Tesla Model X review - MPG, CO2 and Running Costs
No fuel costs to worry about, but charging infrastructure is still being built up
As there’s not so much as a piston or camshaft in sight in the all-electric Tesla Model X, owners won’t have to worry about mpg fuel economy figures or CO2, as both are nil at the point of use. Of course, charging up at home will incur some electricity costs, but it’s estimated to only be a few pounds for a full charge.
The real figure to look into with electric cars is the range - and the Model X has a very impressive battery set-up. The Performance manages a WLTP-certified 301 miles - which isn’t bad considering it can also hit 60mph from rest in just 2.7 seconds. The slightly slower Long Range model manages 314 miles according to the WLTP estimate.

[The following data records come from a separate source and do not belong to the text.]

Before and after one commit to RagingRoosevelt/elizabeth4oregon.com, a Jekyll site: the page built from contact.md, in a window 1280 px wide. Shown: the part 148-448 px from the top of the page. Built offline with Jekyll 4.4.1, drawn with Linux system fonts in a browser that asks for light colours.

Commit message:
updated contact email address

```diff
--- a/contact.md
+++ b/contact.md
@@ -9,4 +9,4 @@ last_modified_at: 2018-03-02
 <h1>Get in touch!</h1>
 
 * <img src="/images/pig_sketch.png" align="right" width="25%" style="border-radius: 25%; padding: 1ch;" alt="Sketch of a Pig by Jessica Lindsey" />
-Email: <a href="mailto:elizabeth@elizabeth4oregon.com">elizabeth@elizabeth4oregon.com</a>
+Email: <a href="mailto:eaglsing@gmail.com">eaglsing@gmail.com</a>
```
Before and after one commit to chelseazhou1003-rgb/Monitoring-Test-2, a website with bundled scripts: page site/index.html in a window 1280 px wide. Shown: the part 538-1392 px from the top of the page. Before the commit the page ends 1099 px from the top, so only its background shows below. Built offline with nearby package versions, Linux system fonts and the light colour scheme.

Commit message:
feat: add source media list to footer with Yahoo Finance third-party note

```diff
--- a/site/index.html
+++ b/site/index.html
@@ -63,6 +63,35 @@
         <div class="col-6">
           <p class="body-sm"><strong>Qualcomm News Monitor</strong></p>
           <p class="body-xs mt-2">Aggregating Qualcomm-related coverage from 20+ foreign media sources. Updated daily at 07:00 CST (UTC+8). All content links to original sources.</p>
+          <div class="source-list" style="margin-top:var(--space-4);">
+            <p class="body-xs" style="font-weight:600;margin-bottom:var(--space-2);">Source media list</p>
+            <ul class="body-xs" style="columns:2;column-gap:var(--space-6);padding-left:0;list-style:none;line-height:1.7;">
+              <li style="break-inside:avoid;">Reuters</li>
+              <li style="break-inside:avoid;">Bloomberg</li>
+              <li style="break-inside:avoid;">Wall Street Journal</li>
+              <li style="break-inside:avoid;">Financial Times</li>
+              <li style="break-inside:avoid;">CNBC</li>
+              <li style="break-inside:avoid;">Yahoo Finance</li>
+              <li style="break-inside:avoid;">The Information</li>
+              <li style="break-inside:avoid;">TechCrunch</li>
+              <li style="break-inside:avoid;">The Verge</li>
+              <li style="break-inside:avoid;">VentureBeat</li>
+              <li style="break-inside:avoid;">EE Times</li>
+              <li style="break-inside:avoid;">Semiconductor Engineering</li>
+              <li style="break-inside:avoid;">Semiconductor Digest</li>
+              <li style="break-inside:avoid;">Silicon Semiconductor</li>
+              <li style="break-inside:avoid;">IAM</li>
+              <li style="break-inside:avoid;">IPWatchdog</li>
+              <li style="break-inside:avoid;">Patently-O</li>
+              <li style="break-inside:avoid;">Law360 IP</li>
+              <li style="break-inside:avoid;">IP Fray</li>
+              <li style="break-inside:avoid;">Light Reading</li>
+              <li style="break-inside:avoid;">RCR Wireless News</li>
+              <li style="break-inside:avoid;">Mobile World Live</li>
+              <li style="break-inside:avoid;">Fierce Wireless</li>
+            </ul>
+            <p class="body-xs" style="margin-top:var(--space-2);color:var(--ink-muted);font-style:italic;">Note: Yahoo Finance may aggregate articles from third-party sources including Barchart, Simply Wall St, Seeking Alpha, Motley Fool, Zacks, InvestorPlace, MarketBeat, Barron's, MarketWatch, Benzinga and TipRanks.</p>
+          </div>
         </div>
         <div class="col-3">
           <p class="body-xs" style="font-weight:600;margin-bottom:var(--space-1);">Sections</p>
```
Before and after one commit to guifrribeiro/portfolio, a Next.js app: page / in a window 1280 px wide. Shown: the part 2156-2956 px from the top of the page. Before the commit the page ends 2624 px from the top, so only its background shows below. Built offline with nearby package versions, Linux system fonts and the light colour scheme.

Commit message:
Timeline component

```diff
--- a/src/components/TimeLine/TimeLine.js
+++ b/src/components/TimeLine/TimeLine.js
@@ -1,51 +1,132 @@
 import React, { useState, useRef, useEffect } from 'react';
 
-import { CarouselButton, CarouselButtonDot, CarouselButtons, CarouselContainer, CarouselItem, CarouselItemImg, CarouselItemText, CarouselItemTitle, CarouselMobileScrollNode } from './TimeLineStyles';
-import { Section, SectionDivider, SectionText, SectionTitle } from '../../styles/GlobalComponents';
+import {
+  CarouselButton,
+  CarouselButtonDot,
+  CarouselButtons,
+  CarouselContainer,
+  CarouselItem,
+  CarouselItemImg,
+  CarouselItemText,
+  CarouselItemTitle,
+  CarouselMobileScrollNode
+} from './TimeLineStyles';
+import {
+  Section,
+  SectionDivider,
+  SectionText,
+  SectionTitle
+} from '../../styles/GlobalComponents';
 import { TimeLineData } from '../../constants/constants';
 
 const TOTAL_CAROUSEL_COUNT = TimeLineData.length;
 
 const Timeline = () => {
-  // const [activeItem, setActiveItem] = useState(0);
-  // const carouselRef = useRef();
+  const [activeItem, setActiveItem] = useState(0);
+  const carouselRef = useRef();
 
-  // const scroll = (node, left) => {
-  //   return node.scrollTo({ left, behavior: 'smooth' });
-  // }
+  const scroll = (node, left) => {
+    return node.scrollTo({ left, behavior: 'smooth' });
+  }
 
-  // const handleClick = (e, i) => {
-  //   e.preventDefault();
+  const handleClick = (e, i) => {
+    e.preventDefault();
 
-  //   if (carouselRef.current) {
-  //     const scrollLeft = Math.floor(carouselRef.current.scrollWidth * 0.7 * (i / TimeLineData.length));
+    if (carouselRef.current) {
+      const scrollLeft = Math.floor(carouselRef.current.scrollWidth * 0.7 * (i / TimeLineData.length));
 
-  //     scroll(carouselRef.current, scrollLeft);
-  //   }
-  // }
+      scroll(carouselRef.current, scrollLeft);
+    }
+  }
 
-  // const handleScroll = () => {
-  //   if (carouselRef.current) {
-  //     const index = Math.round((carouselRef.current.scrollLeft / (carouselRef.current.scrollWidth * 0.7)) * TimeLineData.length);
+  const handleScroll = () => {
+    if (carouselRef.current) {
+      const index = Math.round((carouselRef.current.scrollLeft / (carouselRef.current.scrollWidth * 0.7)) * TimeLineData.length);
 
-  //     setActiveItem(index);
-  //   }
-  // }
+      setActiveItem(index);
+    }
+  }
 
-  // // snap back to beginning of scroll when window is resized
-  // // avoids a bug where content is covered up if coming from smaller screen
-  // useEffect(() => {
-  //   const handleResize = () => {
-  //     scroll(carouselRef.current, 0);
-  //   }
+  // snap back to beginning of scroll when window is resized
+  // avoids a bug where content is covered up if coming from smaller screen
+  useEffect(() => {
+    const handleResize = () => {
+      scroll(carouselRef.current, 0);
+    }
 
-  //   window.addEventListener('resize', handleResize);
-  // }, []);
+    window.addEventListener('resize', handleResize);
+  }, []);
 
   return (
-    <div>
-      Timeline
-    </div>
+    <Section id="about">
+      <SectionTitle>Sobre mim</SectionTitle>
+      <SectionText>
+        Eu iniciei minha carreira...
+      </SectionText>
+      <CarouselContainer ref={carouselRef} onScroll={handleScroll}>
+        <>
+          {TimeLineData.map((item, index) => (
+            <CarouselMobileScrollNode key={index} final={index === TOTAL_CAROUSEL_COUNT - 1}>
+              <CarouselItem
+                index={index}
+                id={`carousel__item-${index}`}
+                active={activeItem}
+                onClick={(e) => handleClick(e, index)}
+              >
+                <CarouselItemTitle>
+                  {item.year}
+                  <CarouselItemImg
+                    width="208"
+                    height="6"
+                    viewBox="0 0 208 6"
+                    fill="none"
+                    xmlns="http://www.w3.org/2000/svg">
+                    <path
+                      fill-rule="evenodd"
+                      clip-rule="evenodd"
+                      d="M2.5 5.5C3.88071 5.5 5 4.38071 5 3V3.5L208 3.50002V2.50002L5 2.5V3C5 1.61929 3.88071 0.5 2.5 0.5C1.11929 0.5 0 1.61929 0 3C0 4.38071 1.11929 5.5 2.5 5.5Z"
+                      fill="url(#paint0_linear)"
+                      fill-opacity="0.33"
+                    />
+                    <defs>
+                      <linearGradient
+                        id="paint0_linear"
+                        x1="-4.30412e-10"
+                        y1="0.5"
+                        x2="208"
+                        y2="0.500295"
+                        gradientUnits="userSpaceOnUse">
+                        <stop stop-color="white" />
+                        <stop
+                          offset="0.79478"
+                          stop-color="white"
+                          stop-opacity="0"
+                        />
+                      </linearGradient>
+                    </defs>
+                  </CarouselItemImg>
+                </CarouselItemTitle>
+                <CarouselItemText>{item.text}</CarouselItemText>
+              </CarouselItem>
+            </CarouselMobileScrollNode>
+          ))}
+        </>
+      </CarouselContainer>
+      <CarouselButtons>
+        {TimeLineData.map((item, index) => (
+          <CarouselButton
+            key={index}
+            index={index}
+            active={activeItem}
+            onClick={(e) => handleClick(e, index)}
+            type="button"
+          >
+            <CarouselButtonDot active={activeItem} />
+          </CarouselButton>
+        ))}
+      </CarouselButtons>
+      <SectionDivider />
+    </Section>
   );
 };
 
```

Those figures are excellent, and mean the Model X will manage most commutes easily – and for several days on the trot without a recharge, in many cases. If you’re going on a longer trip, there’s also some Tesla Superchargers around the country, which are charging stations that provide up to 170 miles of range in as little as 30 minutes. The infrastructure needs work still, with some areas still not serviced by a fast charger, but it’s getting better every week.
There’s also a home charger available, which will keep your car topped up overnight ready for the next day’s drive to work or school. While they’re not as fast as the Superchargers, they’re still useful for making electric car ownership more palatable for more people.
With every model in the range offering incredible performance, at a high price, with plenty of new technology on board, it’s no surprise that the Tesla Model X follows the Model S in being insurance group 50 across the board. That means it costs a lot to insure, which could offset some of the running cost savings compared to a less powerful diesel or hybrid SUV.
Although we don’t have much information on the depreciation of Tesla’s cars yet, many electric cars are suffering badly when it comes to the used market. As the car’s software packages are updated every few months, though, Teslas stay relatively up-to-date and this could help residual values.
In this review
- 1Tesla Model X reviewIf you want a ludicrously quick crossover with all-electric drive and funny doors, the Tesla Model X is it
- 2Engines, performance and driveIncredible performance and tidy handling, but not very exciting
- 3MPG, CO2 and Running Costs - currently readingNo fuel costs to worry about, but charging infrastructure is still being built up
- 4Interior, design and technologyThe styling isn’t as cohesive as that of the Model S, though the interior is smart
- 5Practicality, comfort and boot spaceVersatile and spacious, the Model X is one of the most practical EVs out there
- 6Reliability and SafetyDrive Power survey is good news for potential buyers